Spark Structured Streaming Word Count

Word counts are the hello worlds of bigdata. In this post let us write a streaming word count program using spark structured streaming.

As seen in our spark essential guide, spark structured streaming is a streaming capability coming from SparkSQL component, not the spark streaming component.

This will be built on top of the batch word count program we already wrote for the spark core. So, head over to that post first, understand it and proceed with the below.

We will read the data from the kafka, by creating a topic in the kafka cluster we set up.

Step 1 and 2 remain the same, we clean the data and then tokenize it. We will not use the key-value approach in this tutorial. Instead, we will use the groupby() and count() functions to get our word frequencies.

Step 3: Add Spark SQL Kafka Connector

Kafka support is not built-in in SparkSQL, so we will need to add a dependency in our build.gradle file.

implementation group: "org.apache.spark", name: "spark-sql-kafka-0-10_${scalaMajorVersion}", version: "${apacheSparkVersion}"

Step 4: Define Kafka Input Schema

Kafka sends the data as raw bytes. Since we read from Kafka, we need to define the schema to structure this data.

Our producer will send json messages to kafka in the format {"ts":<LONG>,"str":<STRING>}, where ts is timestamp in epoch seconds and str is a string containing multiple words (a sentence!).

Timestamp coming from the source is usually called an "event-timestamp", it is the timestamp at which the message was generated. We will not use the timestamp field in this tutorial.

Let's define the schema in our run() method of the Driver.

val inputSchema: StructType = new StructType().add("ts", TimestampType).add("str",StringType)

Step 5: Subscribe to Kafka Topic

If you don't know what a kafka subscription is, go through the Kafka Essential Guide.

We first need to subscribe to the kafka topic, from which we want to read the data from. Let's subscribe and read the data into a dataframe.

val df: DataFrame = spark.readStream

Step 6: Convert raw bytes to data

The dataframe df, being read from kafka, will now have the schema as shown below.

|-- key: binary (nullable = true)
 |-- value: binary (nullable = true)
 |-- topic: string (nullable = true)
 |-- partition: integer (nullable = true)
 |-- offset: long (nullable = true)
 |-- timestamp: timestamp (nullable = true)
 |-- timestampType: integer (nullable = true)

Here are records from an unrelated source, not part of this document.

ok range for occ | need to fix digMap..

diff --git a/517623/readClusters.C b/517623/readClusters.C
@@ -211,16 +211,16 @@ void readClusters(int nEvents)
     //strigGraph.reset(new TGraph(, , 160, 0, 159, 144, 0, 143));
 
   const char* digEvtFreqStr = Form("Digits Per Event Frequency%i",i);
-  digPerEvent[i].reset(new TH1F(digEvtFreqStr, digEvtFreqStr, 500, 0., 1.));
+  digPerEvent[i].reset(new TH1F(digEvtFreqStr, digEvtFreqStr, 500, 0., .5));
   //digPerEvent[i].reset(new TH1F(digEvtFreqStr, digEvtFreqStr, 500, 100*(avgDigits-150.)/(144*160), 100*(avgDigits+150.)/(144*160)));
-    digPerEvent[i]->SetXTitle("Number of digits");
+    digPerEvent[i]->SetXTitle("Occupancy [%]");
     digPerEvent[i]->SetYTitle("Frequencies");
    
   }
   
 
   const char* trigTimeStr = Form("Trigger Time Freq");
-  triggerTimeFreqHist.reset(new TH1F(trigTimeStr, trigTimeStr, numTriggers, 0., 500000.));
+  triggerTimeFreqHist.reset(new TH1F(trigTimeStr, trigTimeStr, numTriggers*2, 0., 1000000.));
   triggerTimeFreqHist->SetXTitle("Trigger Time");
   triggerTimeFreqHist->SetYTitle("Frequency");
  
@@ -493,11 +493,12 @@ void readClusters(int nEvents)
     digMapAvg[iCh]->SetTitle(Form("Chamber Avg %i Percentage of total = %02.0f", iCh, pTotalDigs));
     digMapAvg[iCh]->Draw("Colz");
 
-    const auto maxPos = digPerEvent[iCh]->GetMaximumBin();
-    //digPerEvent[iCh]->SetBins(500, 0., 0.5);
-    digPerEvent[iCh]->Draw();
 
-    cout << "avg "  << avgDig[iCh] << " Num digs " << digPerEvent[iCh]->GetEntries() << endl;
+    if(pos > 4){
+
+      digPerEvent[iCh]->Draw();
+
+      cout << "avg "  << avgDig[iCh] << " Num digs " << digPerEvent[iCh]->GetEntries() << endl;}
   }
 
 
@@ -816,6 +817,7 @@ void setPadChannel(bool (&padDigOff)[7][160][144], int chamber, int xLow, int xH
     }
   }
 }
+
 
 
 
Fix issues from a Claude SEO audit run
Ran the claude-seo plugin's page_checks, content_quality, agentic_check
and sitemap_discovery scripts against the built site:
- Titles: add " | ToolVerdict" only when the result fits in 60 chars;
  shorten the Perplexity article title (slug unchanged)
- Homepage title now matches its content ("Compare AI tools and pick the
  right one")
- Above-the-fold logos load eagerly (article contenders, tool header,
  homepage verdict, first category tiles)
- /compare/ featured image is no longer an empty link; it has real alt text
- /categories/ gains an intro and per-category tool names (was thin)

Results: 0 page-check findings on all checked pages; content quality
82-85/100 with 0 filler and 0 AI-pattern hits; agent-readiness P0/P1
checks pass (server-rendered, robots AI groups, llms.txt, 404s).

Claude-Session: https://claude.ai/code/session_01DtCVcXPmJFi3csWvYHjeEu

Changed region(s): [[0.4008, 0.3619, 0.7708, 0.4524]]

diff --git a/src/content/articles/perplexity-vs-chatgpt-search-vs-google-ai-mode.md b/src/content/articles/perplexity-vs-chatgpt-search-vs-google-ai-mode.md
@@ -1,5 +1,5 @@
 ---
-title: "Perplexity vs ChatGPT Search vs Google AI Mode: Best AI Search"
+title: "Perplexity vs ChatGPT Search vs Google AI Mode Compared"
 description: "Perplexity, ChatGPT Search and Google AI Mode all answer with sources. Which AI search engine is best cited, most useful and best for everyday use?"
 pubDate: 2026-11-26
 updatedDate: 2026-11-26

We are only interested in the value field. Note that the timestamp in the above schema is not the event-timestamp which we produce. It is the timestamp at which the message was received at kafka.

Let us cast the value field to string, parse the string as json using the schema we defined and select only the str field from the json.

val data: Dataset[String] =  df
      .select(from_json(col("value"), inputSchema).as("jsonConverted"))

In case if you are wondering what the data schema would look like after using the schema to generate jsonConverted field, here it is.

 |-- jsonConverted: struct (nullable = true)
 |    |-- ts: timestamp (nullable = true)
 |    |-- str: string (nullable = true)

Step 7: Word Count

Let's run our word count logic. Note how we use groupBy() and count() instead of key-value generation and reduceByKey() as in our batch word count post.

val words: Dataset[String] = data
    val wordFrequencies: DataFrame = words
      .toDF("word", "frequency")

Step 8: Start Spark Structured Streaming Query

Streaming query is how SparkSQL does streaming. It is an unbounded, continuous stream of data. Every streaming query can have only one sink. If you need to write data to multiple sinks, you will have to create streaming queries for all of them.

val query: StreamingQuery = wordFrequencies

Our sink here is the "console", that's right, we just display the result on the console and not write it anywhere.

We use "complete" output mode, which does a running aggregate. Spark computes aggregate for every batch and discards the actual data, only persisting the aggregate state upto that batch (not the state of every batch). It combines this data with the next batch and thus keeps the state of running aggregates.

We call the start() method to start running the query.

Step 9: Wait for streaming query to complete

The start() method is non-blocking, so the application will immediately exit. To prevent that from happening, we will call a awaitTermination() method on the query. This is a blocking call and thus keeps the application alive till the query exists (forever, in our case).


Step 10: Output and Event Timeline

Once you run this job, you should start seeing the running aggregate on your console as shown below.

Spark Structured Streaming Word Count Output

The event timeline on the Spark UI will look like this.

Spark Structured Streaming Event Timeline

Note that I used the producer from the project, which publishes a message every second to kafka.

I was using a very low end vm and kafka was also running on the same vm. So, every batch was taking about 15 seconds to process.

Head over to git for the full project.